GambleAware has pledged that it will deliver an ‘integrated approach‘ to help the UK’s public health and community stakeholders minimise problem gambling harms across all levels of society.
Publishing its ‘Organisational Strategy’ this morning, GambleAware outlined the charity’s new ‘five-year strategy’ aimed at bolstering its social directives relating to the research, education and treatment (RET) of problem gambling and its impact on the UK’s vulnerable communities.
The RET charity stated that its new Organisational Strategy had been underpinned by a focus on the four key commissioning objectives of
- Developing awareness and understanding of gambling harms.
- Increasing access to services and reducing gambling harm inequalities.
- Building capacity among health and community services to respond better to gambling harms.
- Improving the coherence, accessibility, diversity, and effectiveness of the National Gambling Treatment Service.
Kate Lampard CBE, chair of trustees, explained: “Our vision is a society where everyone is protected from gambling harms, and that a greater proportion of those with gambling disorder will receive the right treatment with sustained recovery at rates comparable to other addictions and behavioural problems.
“To help make this a reality, it is essential to ensure gambling harms are clearly understood. It is also vital that the mechanisms for effective prevention are in place, and those who are experiencing harms are able to access the advice, support and treatment they need.”
Central to the design of GambleAware’s new strategy, has been the longer-term financial commitment guaranteed by UK gambling operators to help fund the charity’s RET directives.
By securing longer-term funding, GamblAware stated that it had been able to evolve its operating structure to fulfil duties beyond grant making and procurement of services, allowing it to invest in new measures to prevent gambling harms for the longer term.
Moving forward, GambleAware’s increased investment will be based on a public health approach, underpinned by the three tiers of harm prevention – universal, selective, and indicated.
“The new approach will mean GambleAware can deliver a programme of work that demonstrates leadership in establishing, developing, and maintaining a coordinated network of services,” read GambleAware’s statement.
“It will enable further collaboration and growth of the National Gambling Treatment Service and ensure future service provision consistently delivers high standards of care and good outcomes.”
Supporting its new vision, GambleAware cites that it has enlisted more than 40 programmes spanning UK research, evaluation, education and treatment to help achieve its long-term organisational goals.
The charity underscores that significant progress has been achieved by diversifying GambleAware’s engagement with wider community stakeholders undertaking new projects such as training initiatives for debt advisors and faith leaders, a targeted women’s prevention campaign and further community-led research programmes.
GambleAware maintains its overriding objective to coordinate a ‘coherent whole system approach’ in which public health agencies, community organisers and those with lived experience of gambling harms can collaborate to improve the outcomes of the National Gambling Treatment Service.
A whole-system approach is required to ensure that clear prevention messages, strong referral routes, and solid care pathways are in place for all individuals in need of support.
Zoë Osmond, CEO of GambleAware, said: “Following a detailed consultation, it is clear that GambleAware and other organisations need to work together to achieve a society that is safe from gambling harms.

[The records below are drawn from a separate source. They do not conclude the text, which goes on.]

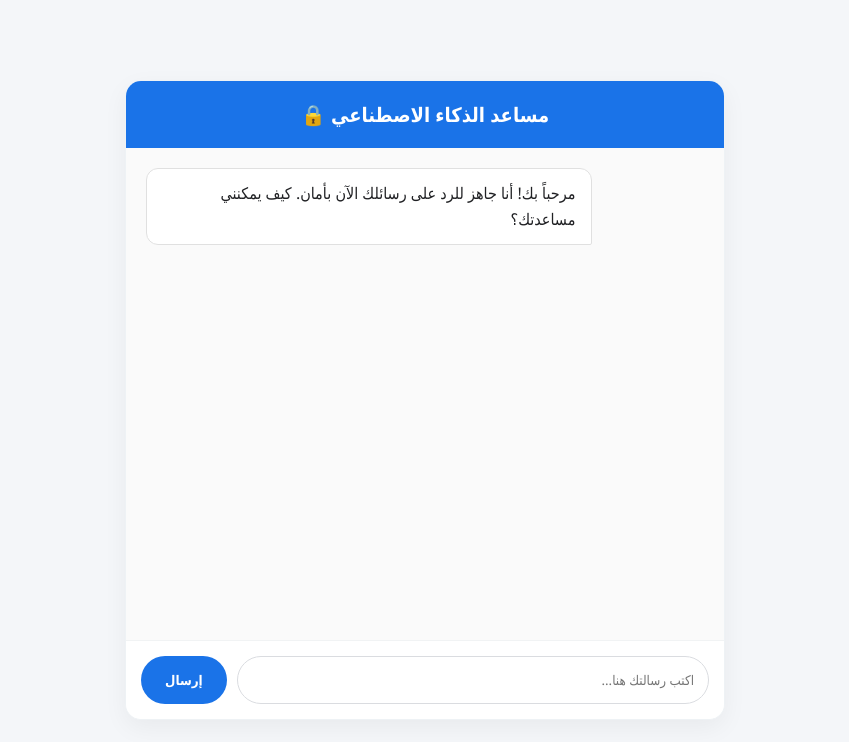
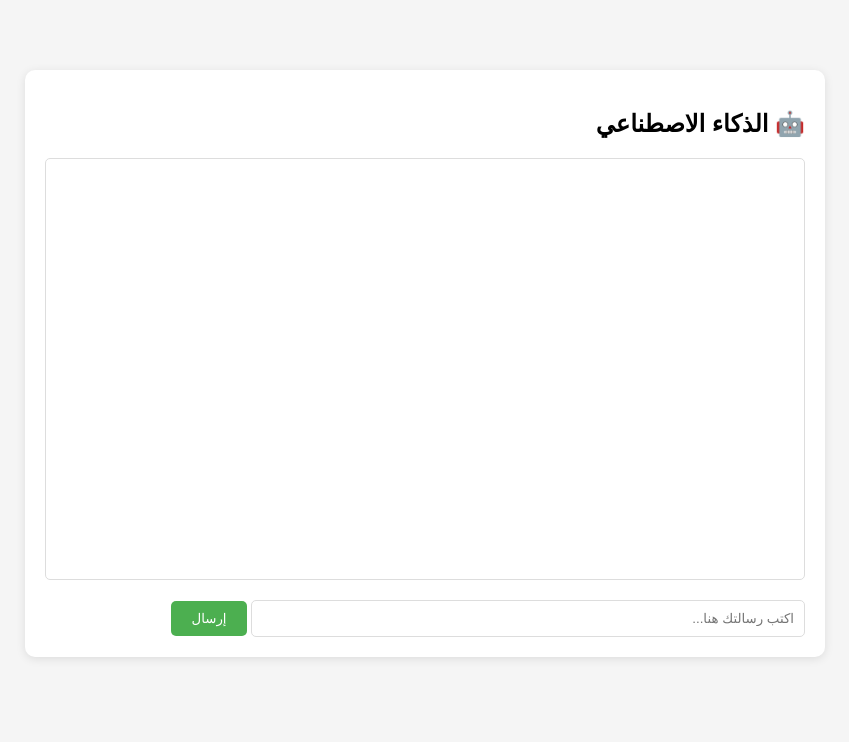
Before and after one commit to udueirgvj/API-Key, a website: page index.html in a window 1280 px wide. Shown: the whole page, without its empty margins (215-1064 px from the left). Drawn offline with Linux system fonts and the light colour scheme.

Commit message:
Update index.html

```diff
--- a/index.html
+++ b/index.html
@@ -3,84 +3,114 @@
 <head>
     <meta charset="UTF-8">
     <meta name="viewport" content="width=device-width, initial-scale=1.0">
-    <title>مساعد الذكاء الاصطناعي</title>
+    <title>موقع الذكاء الاصطناعي</title>
     <style>
-        * { box-sizing: border-box; font-family: 'Segoe UI', Tahoma, sans-serif; }
-        body { background-color: #f4f6f9; display: flex; justify-content: center; align-items: center; height: 100vh; margin: 0; }
-        .chat-container { width: 100%; max-width: 600px; height: 80vh; background: white; border-radius: 16px; box-shadow: 0 8px 24px rgba(0,0,0,0.05); display: flex; flex-direction: column; overflow: hidden; border: 1px solid #eef2f5; }
-        .chat-header { background: #1a73e8; color: white; padding: 20px; text-align: center; font-size: 20px; font-weight: 600; }
-        .chat-messages { flex: 1; padding: 20px; overflow-y: auto; display: flex; flex-direction: column; gap: 12px; background: #fafafa; }
-        .message { padding: 12px 16px; border-radius: 12px; max-width: 80%; word-wrap: break-word; line-height: 1.6; }
-        .user-message { background: #1a73e8; color: white; align-self: flex-start; border-bottom-left-radius: 2px; }
-        .ai-message { background: white; color: #202124; align-self: flex-end; border-bottom-right-radius: 2px; border: 1px solid #e0e0e0; }
-        .error-message { background: #fce8e6; color: #c5221f; align-self: center; font-size: 14px; text-align: center; }
-        .chat-input-area { display: flex; padding: 15px; background: white; border-top: 1px solid #f1f3f4; gap: 10px; }
-        .chat-input-area input { flex: 1; padding: 14px; border: 1px solid #dadce0; border-radius: 24px; outline: none; }
-        .chat-input-area button { background: #1a73e8; color: white; border: none; padding: 0 24px; border-radius: 24px; cursor: pointer; font-weight: bold; }
-        .chat-input-area button:disabled { background: #ccc; }
+        body {
+            font-family: Arial, sans-serif;
+            max-width: 800px;
+            margin: 50px auto;
+            padding: 20px;
+            background: #f5f5f5;
+        }
+        .chat-container {
+            background: white;
+            padding: 20px;
+            border-radius: 10px;
+            box-shadow: 0 2px 10px rgba(0,0,0,0.1);
+        }
+        #messages {
+            height: 400px;
+            overflow-y: auto;
+            margin-bottom: 20px;
+            padding: 10px;
+            border: 1px solid #ddd;
+            border-radius: 5px;
+        }
+        .message {
+            margin: 10px 0;
+            padding: 10px;
+            border-radius: 5px;
+        }
+        .user {
+            background: #e3f2fd;
+            text-align: left;
+        }
+        .ai {
+            background: #f1f8e9;
+        }
+        input {
+            width: 70%;
+            padding: 10px;
+            border: 1px solid #ddd;
+            border-radius: 5px;
+        }
+        button {
+            padding: 10px 20px;
+            background: #4CAF50;
+            color: white;
+            border: none;
+            border-radius: 5px;
+            cursor: pointer;
+        }
+        button:hover {
+            background: #45a049;
+        }
     </style>
 </head>
 <body>
-
     <div class="chat-container">
-    <div class="chat-header">مساعد الذكاء الاصطناعي 🔒</div>
-    <div class="chat-messages" id="chatMessages">
-        <div class="message ai-message">مرحباً بك! أنا جاهز للرد على رسائلك الآن بأمان. كيف يمكنني مساعدتك؟</div>
-    </div>
-    <div class="chat-input-area">
-        <input type="text" id="userInput" placeholder="اكتب رسالتك هنا..." onkeypress="handleKeyPress(event)">
-        <button id="sendBtn" onclick="sendMessage()">إرسال</button>
-    </div>
+        <h2>🤖 الذكاء الاصطناعي</h2>
+        <div id="messages"></div>
+        <input type="text" id="userInput" placeholder="اكتب رسالتك هنا...">
+        <button onclick="sendMessage()">إرسال</button>
     </div>
 
     <script>
-    // الرابط المباشر الصحيح لسيرفر Vercel الخاص بك
-    const API_URL = 'https://api-key-kappa.vercel.app/api/chat';
+        const API_KEY = "YOUR_API_KEY_HERE"; // ضع مفتاح ZeroRegAI هنا
+        const API_URL = "https://api.zeroregai.com/v1/chat/completions";
 
-    async function sendMessage() {
-        const inputElement = document.getElementById('userInput');
-        const sendBtn = document.getElementById('sendBtn');
-        const messageText = inputElement.value.trim();
+        function sendMessage() {
+            const input = document.getElementById('userInput');
+            const message = input.value.trim();
 
-        if (!messageText) return;
+            if (!message) return;
 
-        appendMessage(messageText, 'user-message');
-        inputElement.value = '';
-        inputElement.disabled = true;
-        sendBtn.disabled = true;
+            // إضافة رسالة المستخدم
+            addMessage(message, 'user');
+            input.value = '';
 
-        try {
-            const response = await fetch(API_URL, {
+            // إرسال للذكاء الاصطناعي
+            fetch(API_URL, {
                 method: 'POST',
-                headers: { 'Content-Type': 'application/json' },
-                body: JSON.stringify({ message: messageText })
+                headers: {
+                    'Content-Type': 'application/json',
+                    'Authorization': `Bearer ${API_KEY}`
+                },
+                body: JSON.stringify({
+                    model: "gpt-4",
+                    messages: [
+                        { role: "user", content: message }
+                    ]
+                })
+            })
+            .then(response => response.json())
+            .then(data => {
+                const aiResponse = data.choices[0].message.content;
+                addMessage(aiResponse, 'ai');
+            })
+            .catch(error => {
+                addMessage("❌ حدث خطأ: " + error.message, 'ai');
             });
-
-            const data = await response.json();
-            if (response.ok && data.reply) {
-                appendMessage(data.reply, 'ai-message');
-            } else {
-                appendMessage(data.error || 'حدث خطأ في جلب الرد.', 'error-message');
-            }
-        } catch (error) {
-            appendMessage('فشل الاتصال بالسيرفر أونلاين.', 'error-message');
-        } finally {
-            inputElement.disabled = false;
-            sendBtn.disabled = false;
-            inputElement.focus();
-        }
         }
 
-    function appendMessage(text, className) {
-        const chatMessages = document.getElementById('chatMessages');
+        function addMessage(text, sender) {
+            const messagesDiv = document.getElementById('messages');
             const messageDiv = document.createElement('div');
-        messageDiv.className = `message ${className}`;
-        messageDiv.innerText = text;
-        chatMessages.appendChild(messageDiv);
-        chatMessages.scrollTop = chatMessages.scrollHeight;
+            messageDiv.className = `message ${sender}`;
+            messageDiv.textContent = text;
+            messagesDiv.appendChild(messageDiv);
+            messagesDiv.scrollTop = messagesDiv.scrollHeight;
         }
-
-    function handleKeyPress(event) { if (event.key === 'Enter') sendMessage(); }
     </script>
 </body>
 </html>
```
Lines whose indentation alone changed are shown as unchanged.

Thanks to greater certainty in funding, we are now able to develop and implement longer-term commissioning plans to work towards a society where fewer people experience gambling harms and ensure that those who do, receive timely and effective support.
“Over the next five years, we will work to build the accessibility and effectiveness of the National Gambling Treatment Service and ensure it is recognised as a strong coalition of treatment services and prevention activities, delivered in collaboration with the NHS and others. By 2026, we hope to have made significant progress towards our vision, but also want to ensure that these programmes will continue to be sustained beyond the five-year term of this strategy.”